WASHINGTON (Reuters) - Libya’s foreign minister declared an end to confrontation with the United States on Thursday in a rare visit to Washington by a top Libyan diplomat aimed at cementing ties between the former foes.
Mohammed Abdel-Rahman Shalgam -- the first Libyan foreign minister to set foot in the U.S. State Department since 1972 -- held talks with Secretary of State Condoleezza Rice in a visit shadowed by concerns about human rights and unfinished legal issues stemming from the 1988 Lockerbie bombing.
“We don’t speak anymore about war or confrontation or terrorism. No, the contrary: wealth of the people, cooperation, investments, peace and stability,” he said after signing agreements on educational and technical exchanges.
State Department spokesman Sean McCormack said Rice raised the settlement of past cases, human rights and geopolitical issues in one-hour talks with Shalgam.
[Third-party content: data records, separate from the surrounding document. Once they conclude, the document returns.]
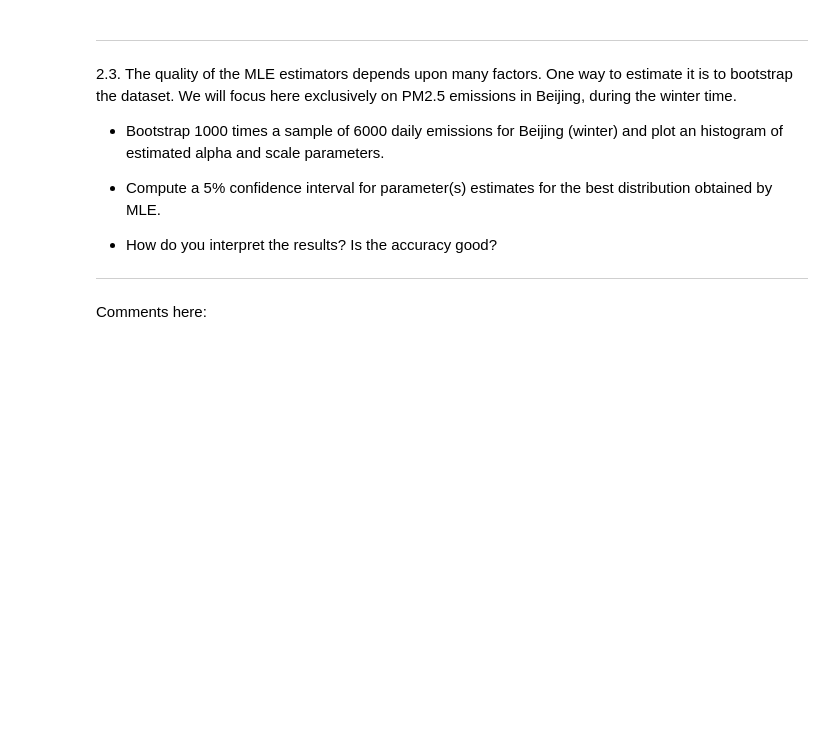
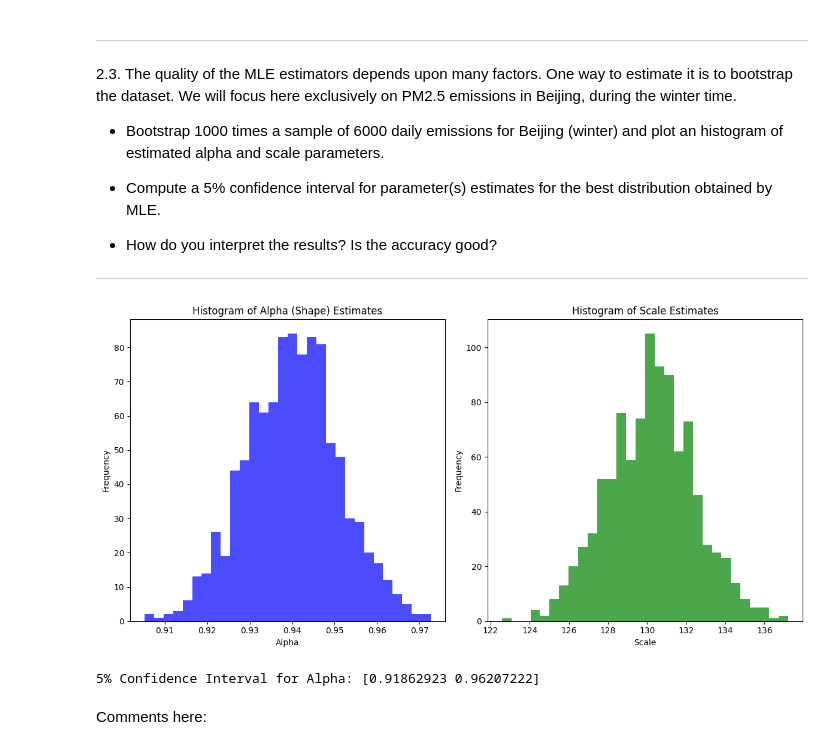
Before and after one commit to Gdecu/Hackaton, a Jupyter notebook: Hackaton 1/Hackathon 1.ipynb, the cells around one changed output. Saved outputs shown, nothing was run; the diff lists cells and outputs as text; code cells hidden in the pictures; blank space fills up the shorter version.

```diff
--- a/Hackaton 1/Hackathon 1.ipynb
+++ b/Hackaton 1/Hackathon 1.ipynb
@@ -311,3 +460,56 @@ Comments here:
+# %%
+# Number of bootstrap samples and sample size for each
+n_bootstrap_samples = 1000
+sample_size = 6000
+
+# Store bootstrap results
+alpha_estimates = []
+scale_estimates = []
+
+# Perform bootstrapping
+for i in range(n_bootstrap_samples):
+    # Resample 6000 values with replacement from Beijing winter data
+    bootstrap_sample = np.random.choice(beijing_winter, size=sample_size, replace=True)
+
+    # Fit a Gamma distribution to the resampled data (MLE with floc=0)
+    alpha, loc, scale = stats.gamma.fit(bootstrap_sample, floc=0)
+
+    # Store the estimates of alpha and scale
+    alpha_estimates.append(alpha)
+    scale_estimates.append(scale)
+
+# Convert to numpy arrays for easier computation
+alpha_estimates = np.array(alpha_estimates)
+scale_estimates = np.array(scale_estimates)
+
+# Plot histograms of alpha and scale estimates
+plt.figure(figsize=(12, 6))
+
+plt.subplot(1, 2, 1)
+plt.hist(alpha_estimates, bins=30, color='blue', alpha=0.7, label="Alpha Estimates")
+plt.title("Histogram of Alpha (Shape) Estimates")
+plt.xlabel("Alpha")
+plt.ylabel("Frequency")
+
+plt.subplot(1, 2, 2)
+plt.hist(scale_estimates, bins=30, color='green', alpha=0.7, label="Scale Estimates")
+plt.title("Histogram of Scale Estimates")
+plt.xlabel("Scale")
+plt.ylabel("Frequency")
+
+plt.tight_layout()
+plt.show()
+
+# Calculate the 5% confidence intervals for alpha and scale
+alpha_ci = np.percentile(alpha_estimates, [2.5, 97.5])
+scale_ci = np.percentile(scale_estimates, [2.5, 97.5])
+
+alpha_ci, scale_ci
+
+print("5% Confidence Interval for Alpha:", alpha_ci)
+# %% [output]
+[figure, added]
+5% Confidence Interval for Alpha: [0.91862923 0.96207222]
 # %% [markdown]
 Comments here:
 # %% [markdown]
```
Also changed, not shown: parts of 7 cells of this notebook.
“Secretary Rice urged Libya to move forward in resolving outstanding claims by families of terror victims against the Libyan government and raised human rights as an important agenda item for our bilateral relationship,” he said.
U.S.-Libyan ties have warmed since Libya abandoned support for terrorism and gave up weapons of mass destruction in 2003 in a move that Washington has urged North Korea and other states with nuclear weapons ambitions to follow.
But relations have been held back by the absence of any final settlements resolving the 1988 Pan Am flight 103 bombing over Lockerbie, Scotland, as well as the 1986 bombing of a German disco. Americans were killed in both attacks.
Libya was implicated in the incidents and it had agreed to pay the families of Lockerbie victims $10 million per victim, but has not made the final payment. It also has not paid compensation for U.S. victims of the La Belle disco bombing in the former West Berlin.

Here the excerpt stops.